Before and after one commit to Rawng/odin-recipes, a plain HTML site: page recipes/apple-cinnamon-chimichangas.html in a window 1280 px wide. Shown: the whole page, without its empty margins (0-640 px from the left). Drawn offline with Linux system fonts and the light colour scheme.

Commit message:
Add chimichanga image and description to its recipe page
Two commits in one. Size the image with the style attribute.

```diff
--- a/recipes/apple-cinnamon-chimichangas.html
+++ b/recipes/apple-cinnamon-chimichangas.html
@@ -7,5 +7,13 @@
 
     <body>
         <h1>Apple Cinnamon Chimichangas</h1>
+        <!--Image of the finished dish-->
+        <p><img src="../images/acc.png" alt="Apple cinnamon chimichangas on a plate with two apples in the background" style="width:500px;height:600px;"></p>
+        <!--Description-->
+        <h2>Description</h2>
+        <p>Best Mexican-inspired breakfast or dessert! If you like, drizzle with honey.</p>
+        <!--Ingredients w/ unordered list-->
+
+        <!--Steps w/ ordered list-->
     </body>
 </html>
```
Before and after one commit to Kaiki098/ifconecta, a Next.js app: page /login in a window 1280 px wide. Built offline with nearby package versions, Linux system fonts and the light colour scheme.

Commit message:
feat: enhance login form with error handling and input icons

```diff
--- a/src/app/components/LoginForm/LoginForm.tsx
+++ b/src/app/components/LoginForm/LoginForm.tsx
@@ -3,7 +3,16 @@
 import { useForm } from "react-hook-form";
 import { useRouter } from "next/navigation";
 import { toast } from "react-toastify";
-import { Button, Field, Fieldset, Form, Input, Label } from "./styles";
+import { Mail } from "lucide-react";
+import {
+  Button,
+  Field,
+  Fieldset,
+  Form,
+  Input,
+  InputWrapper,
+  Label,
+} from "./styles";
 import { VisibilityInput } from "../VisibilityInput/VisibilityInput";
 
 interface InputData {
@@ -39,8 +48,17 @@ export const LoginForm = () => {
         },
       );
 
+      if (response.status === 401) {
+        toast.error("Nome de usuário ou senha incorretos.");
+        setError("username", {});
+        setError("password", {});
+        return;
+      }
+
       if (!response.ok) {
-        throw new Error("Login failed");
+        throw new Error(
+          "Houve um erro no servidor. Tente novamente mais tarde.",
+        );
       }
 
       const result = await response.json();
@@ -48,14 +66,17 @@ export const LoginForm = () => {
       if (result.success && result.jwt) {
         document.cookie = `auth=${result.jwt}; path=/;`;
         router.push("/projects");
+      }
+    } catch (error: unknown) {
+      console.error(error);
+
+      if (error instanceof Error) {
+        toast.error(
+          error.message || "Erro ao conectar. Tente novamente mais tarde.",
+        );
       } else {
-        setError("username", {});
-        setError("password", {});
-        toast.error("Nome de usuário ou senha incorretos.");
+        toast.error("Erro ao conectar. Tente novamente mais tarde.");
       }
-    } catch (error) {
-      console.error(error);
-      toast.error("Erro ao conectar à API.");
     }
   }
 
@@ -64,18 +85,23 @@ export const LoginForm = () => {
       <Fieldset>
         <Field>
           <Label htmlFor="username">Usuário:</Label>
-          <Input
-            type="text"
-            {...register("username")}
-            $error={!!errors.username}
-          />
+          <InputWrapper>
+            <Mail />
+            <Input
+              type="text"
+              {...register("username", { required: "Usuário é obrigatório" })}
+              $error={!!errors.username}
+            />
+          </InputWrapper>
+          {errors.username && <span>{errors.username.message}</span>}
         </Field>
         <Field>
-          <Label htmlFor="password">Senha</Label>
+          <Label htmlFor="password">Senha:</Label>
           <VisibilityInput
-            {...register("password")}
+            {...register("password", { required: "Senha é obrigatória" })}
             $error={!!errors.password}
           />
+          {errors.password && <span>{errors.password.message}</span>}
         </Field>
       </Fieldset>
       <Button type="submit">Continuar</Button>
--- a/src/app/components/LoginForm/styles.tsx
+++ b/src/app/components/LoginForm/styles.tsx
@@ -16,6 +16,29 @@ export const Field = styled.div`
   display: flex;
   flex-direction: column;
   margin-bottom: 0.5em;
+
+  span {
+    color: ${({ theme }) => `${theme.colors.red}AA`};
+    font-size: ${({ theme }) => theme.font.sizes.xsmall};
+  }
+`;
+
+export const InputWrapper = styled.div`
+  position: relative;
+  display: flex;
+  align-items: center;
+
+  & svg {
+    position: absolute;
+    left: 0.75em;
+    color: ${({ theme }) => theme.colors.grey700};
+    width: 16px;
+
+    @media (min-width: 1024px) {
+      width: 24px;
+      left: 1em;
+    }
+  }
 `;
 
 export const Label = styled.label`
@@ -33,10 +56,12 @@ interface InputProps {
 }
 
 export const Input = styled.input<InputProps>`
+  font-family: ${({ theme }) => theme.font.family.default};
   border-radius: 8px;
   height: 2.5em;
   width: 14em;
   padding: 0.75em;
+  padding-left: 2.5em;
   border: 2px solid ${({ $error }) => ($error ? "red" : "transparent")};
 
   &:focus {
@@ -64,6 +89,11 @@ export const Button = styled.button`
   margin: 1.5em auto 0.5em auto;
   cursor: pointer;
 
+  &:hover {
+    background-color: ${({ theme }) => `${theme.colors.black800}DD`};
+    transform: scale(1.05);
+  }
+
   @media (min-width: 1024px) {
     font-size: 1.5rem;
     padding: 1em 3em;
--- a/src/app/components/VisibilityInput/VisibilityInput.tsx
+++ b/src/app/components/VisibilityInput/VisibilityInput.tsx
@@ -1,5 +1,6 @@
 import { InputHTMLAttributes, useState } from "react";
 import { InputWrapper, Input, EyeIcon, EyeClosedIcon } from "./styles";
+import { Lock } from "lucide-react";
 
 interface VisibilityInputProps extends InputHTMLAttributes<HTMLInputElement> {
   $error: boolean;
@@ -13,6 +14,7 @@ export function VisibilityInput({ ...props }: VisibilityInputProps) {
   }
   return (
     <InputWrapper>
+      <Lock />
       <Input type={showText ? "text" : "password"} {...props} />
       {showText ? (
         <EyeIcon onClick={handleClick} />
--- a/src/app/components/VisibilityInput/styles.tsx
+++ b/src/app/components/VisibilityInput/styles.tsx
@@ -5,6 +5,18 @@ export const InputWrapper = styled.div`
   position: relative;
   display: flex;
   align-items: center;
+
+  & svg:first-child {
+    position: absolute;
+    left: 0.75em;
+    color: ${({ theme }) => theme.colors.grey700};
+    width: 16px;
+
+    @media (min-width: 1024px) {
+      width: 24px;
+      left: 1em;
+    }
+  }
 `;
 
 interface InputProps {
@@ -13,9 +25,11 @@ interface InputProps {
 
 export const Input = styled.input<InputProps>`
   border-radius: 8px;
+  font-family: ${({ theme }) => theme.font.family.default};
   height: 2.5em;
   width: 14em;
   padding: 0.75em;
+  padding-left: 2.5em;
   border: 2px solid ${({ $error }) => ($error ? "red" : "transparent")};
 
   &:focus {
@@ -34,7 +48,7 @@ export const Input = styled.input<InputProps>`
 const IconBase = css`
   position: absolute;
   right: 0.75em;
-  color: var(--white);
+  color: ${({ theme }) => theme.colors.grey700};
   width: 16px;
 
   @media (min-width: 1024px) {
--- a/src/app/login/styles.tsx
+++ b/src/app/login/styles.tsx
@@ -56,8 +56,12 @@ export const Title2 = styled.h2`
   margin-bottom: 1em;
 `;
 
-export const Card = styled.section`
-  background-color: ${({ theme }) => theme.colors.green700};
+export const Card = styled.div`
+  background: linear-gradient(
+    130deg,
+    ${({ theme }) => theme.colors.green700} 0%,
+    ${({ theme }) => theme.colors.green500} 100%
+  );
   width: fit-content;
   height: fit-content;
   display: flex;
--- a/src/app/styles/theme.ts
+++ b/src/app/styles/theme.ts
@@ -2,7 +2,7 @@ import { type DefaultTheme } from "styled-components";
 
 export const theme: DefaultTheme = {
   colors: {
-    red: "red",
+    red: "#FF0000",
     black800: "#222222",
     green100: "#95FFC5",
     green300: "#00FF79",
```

Task requirements = Tally each line in the data that holds the word "position"; write only the total.

Worked solution = 5